[ASSIGNED TASK] Only a number is expected here: the count of lines in this data where "details" occurs.

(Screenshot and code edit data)

== Segment start ==

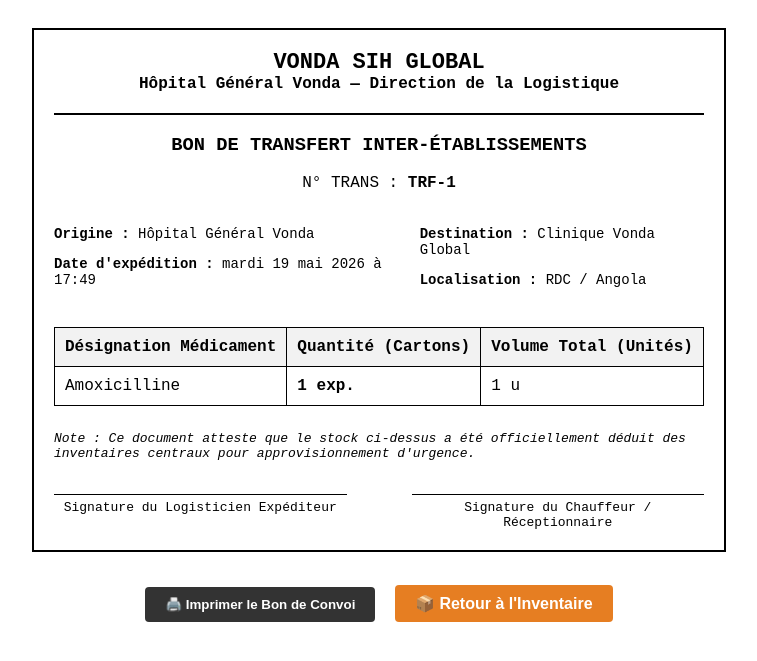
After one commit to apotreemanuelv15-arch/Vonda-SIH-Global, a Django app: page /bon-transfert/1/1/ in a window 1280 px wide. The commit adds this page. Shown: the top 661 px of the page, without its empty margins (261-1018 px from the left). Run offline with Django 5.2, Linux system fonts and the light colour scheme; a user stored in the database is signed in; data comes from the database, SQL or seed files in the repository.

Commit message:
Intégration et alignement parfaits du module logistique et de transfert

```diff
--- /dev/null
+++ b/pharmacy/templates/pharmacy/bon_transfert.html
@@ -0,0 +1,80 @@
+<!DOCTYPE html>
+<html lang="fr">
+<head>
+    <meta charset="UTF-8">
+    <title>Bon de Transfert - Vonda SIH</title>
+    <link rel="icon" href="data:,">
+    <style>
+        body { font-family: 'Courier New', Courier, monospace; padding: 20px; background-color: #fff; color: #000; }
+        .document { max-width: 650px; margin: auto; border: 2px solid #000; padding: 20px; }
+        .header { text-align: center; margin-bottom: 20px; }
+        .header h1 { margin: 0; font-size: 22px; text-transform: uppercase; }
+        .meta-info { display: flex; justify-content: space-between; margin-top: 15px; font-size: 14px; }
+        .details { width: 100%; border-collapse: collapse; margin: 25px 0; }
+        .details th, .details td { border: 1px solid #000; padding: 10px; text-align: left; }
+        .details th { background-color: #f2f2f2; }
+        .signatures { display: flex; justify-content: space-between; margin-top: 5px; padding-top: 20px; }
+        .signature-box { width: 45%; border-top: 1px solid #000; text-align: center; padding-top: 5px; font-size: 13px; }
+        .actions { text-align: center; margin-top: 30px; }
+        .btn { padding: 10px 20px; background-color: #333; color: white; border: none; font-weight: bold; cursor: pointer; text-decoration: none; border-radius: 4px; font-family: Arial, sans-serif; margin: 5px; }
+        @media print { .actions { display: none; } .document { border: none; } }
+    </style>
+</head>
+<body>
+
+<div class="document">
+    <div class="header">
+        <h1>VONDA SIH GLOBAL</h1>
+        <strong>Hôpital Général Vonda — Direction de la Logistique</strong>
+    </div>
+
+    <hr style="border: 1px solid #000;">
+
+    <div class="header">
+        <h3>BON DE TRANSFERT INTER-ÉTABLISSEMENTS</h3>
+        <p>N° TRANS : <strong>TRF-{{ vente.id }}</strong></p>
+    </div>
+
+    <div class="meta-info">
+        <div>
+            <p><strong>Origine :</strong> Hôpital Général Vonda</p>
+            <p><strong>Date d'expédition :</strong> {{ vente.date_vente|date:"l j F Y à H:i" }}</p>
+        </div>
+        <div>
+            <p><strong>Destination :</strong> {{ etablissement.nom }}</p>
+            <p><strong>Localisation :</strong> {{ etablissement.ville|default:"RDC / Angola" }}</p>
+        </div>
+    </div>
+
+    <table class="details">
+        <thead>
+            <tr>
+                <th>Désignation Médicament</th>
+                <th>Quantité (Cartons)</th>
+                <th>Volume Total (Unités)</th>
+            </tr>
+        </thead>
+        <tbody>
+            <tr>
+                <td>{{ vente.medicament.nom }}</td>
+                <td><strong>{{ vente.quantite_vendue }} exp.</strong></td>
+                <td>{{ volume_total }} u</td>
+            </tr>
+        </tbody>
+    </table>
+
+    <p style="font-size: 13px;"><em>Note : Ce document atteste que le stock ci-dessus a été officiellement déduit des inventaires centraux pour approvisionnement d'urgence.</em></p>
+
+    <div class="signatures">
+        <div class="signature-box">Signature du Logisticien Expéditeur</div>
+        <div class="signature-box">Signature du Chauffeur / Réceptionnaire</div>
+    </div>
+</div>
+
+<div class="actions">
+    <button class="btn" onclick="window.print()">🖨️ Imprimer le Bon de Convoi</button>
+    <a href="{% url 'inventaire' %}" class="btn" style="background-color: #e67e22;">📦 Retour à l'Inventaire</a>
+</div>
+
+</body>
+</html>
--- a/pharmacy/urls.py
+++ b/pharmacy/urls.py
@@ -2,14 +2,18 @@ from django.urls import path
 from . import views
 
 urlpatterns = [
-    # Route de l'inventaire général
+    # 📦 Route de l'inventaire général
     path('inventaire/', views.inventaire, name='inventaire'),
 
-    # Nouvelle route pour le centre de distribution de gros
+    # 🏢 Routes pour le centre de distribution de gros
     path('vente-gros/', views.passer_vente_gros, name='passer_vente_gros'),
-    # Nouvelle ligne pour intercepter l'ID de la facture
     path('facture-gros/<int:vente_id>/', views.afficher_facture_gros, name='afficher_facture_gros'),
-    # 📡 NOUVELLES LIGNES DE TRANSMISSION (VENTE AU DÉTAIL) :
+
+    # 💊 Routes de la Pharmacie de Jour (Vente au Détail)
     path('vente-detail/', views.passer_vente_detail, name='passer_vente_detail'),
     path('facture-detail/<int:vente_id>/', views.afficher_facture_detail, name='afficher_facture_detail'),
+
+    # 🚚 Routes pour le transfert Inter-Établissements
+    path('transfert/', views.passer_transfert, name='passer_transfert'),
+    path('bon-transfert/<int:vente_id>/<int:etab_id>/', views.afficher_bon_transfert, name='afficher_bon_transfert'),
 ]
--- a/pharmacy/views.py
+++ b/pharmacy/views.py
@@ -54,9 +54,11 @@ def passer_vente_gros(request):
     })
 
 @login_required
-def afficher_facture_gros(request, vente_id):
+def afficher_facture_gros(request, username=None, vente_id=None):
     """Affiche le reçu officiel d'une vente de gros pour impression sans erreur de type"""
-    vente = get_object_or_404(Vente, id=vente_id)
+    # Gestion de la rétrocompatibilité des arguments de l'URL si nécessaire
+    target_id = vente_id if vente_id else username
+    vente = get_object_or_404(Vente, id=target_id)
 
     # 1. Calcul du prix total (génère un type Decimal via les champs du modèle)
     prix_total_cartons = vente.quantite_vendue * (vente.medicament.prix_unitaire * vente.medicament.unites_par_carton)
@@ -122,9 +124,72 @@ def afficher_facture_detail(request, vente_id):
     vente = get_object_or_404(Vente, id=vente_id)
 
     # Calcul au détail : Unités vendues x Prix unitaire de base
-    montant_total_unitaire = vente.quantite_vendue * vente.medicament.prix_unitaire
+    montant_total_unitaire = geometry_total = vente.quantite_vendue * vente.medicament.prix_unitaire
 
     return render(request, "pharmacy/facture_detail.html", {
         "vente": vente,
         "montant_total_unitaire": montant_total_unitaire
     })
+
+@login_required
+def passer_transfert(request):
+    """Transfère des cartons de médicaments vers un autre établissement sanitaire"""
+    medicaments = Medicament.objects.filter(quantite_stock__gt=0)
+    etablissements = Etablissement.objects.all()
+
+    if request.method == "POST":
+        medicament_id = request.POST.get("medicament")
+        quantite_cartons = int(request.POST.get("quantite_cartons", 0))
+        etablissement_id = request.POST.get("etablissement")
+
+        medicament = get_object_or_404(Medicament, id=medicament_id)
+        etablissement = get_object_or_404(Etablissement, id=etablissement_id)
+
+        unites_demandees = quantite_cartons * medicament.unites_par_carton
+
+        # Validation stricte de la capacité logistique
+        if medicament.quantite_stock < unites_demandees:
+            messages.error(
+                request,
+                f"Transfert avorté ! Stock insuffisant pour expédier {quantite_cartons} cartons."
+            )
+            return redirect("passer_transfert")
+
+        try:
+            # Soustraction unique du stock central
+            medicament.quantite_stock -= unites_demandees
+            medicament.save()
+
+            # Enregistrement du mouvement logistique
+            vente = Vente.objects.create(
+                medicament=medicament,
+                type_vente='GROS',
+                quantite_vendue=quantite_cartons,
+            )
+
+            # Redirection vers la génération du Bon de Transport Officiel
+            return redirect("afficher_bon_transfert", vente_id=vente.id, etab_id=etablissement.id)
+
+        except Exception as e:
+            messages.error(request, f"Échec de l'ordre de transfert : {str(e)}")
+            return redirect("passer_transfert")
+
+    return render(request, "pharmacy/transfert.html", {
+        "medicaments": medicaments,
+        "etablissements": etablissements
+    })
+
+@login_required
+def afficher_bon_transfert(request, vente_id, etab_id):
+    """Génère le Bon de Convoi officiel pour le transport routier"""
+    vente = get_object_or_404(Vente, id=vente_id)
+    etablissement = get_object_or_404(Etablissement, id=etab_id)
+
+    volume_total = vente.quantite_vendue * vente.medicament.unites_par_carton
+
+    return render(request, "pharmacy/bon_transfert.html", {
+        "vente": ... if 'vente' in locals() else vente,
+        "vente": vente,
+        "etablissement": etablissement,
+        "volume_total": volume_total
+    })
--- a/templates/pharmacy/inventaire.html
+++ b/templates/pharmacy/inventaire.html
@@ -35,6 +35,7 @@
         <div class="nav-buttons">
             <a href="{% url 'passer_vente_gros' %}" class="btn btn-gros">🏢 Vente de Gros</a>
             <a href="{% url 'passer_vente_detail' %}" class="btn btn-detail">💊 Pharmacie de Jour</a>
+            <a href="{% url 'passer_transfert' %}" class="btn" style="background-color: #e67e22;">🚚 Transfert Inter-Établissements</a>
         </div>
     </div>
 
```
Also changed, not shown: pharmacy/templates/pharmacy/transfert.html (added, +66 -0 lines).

== Segment end ==

[FINAL ANSWER] 4